(Material shown begins)

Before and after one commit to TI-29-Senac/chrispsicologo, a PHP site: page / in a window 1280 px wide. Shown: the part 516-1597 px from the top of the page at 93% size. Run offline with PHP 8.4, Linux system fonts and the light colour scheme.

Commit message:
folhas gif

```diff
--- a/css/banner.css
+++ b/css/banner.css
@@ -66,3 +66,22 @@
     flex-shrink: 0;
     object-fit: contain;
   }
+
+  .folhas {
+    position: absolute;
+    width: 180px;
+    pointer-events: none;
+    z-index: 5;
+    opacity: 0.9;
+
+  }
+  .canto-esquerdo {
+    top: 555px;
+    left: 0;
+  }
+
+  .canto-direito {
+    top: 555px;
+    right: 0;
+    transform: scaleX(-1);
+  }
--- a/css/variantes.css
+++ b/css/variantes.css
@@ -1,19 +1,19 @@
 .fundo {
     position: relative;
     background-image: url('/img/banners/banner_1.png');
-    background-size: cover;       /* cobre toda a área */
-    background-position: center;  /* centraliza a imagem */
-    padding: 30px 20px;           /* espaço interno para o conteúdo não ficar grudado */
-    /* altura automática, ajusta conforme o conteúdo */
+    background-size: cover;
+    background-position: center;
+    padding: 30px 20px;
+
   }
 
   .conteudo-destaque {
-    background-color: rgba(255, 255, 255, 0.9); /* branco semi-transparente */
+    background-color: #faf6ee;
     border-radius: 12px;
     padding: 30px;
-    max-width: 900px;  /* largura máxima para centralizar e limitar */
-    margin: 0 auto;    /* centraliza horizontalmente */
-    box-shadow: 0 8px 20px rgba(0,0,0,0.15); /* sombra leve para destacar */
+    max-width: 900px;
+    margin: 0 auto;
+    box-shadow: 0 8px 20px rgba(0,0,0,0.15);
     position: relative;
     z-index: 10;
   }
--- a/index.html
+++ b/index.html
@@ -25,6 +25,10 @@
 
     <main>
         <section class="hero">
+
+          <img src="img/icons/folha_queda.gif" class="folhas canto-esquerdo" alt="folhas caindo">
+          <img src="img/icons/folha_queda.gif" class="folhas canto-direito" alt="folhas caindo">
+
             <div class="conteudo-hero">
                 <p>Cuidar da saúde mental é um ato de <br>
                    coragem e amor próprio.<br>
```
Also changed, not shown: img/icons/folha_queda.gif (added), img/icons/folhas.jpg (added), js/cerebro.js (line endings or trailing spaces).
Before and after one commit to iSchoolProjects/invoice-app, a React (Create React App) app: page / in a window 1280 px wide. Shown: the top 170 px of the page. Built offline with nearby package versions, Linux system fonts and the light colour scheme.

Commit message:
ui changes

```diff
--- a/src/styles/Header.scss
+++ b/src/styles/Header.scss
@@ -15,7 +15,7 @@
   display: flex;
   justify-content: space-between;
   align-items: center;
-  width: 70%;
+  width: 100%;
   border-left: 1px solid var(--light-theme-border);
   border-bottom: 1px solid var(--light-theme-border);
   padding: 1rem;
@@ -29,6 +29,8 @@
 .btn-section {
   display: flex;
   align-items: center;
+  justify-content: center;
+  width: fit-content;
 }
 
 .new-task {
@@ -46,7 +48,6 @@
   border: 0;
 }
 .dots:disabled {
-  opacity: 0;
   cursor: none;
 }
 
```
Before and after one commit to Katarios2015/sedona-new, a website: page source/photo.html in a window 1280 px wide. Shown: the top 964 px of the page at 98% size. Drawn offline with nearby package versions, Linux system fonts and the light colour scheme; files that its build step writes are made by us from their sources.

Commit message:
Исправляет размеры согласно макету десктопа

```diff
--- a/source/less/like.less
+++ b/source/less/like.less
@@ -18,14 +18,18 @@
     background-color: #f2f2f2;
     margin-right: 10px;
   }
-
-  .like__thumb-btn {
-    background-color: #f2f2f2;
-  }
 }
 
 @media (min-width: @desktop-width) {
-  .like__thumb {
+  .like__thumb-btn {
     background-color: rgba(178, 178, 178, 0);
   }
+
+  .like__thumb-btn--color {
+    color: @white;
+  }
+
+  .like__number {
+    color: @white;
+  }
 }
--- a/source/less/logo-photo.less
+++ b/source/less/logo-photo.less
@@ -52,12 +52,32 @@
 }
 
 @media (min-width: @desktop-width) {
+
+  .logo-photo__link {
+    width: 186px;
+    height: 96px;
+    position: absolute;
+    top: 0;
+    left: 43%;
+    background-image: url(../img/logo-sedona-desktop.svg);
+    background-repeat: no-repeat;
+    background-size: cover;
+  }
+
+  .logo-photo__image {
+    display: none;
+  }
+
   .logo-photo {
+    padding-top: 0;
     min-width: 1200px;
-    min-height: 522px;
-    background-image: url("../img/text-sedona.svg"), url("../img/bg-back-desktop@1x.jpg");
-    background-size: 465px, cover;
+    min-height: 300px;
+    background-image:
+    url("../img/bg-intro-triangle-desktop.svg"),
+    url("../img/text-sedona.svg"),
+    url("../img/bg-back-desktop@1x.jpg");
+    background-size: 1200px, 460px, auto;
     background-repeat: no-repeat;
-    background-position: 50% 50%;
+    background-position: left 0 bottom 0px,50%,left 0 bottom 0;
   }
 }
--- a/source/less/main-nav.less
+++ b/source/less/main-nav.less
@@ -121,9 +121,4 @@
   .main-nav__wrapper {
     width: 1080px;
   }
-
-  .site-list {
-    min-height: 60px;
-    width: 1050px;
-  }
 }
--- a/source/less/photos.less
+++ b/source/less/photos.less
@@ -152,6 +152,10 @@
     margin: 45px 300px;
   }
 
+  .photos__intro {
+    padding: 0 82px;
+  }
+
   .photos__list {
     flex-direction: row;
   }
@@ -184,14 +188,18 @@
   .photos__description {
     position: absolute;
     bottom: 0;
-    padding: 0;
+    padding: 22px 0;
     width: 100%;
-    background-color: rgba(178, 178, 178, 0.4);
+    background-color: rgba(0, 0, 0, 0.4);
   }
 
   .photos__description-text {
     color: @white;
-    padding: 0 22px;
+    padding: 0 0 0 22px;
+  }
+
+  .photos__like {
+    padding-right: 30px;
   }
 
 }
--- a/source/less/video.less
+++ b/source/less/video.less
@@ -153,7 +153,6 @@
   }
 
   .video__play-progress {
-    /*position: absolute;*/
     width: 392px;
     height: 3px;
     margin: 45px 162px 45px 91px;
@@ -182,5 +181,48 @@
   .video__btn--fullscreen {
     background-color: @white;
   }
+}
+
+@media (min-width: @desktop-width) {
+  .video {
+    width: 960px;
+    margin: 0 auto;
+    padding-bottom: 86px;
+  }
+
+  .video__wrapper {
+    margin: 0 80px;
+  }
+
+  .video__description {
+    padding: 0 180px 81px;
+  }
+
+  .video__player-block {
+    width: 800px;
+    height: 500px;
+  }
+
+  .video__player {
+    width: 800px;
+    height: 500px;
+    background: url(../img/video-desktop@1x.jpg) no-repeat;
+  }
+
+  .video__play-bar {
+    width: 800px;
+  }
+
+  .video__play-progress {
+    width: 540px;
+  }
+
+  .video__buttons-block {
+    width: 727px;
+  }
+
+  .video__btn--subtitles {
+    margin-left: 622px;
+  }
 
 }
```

(Material shown ends)

[How to complete this task] The word to look for is "height"; copy out every line of the entries that holds it.

[Reply]
+    height: 96px;
-    min-height: 522px;
+    min-height: 300px;
-    min-height: 60px;
     height: 3px;
+    height: 500px;
+    height: 500px;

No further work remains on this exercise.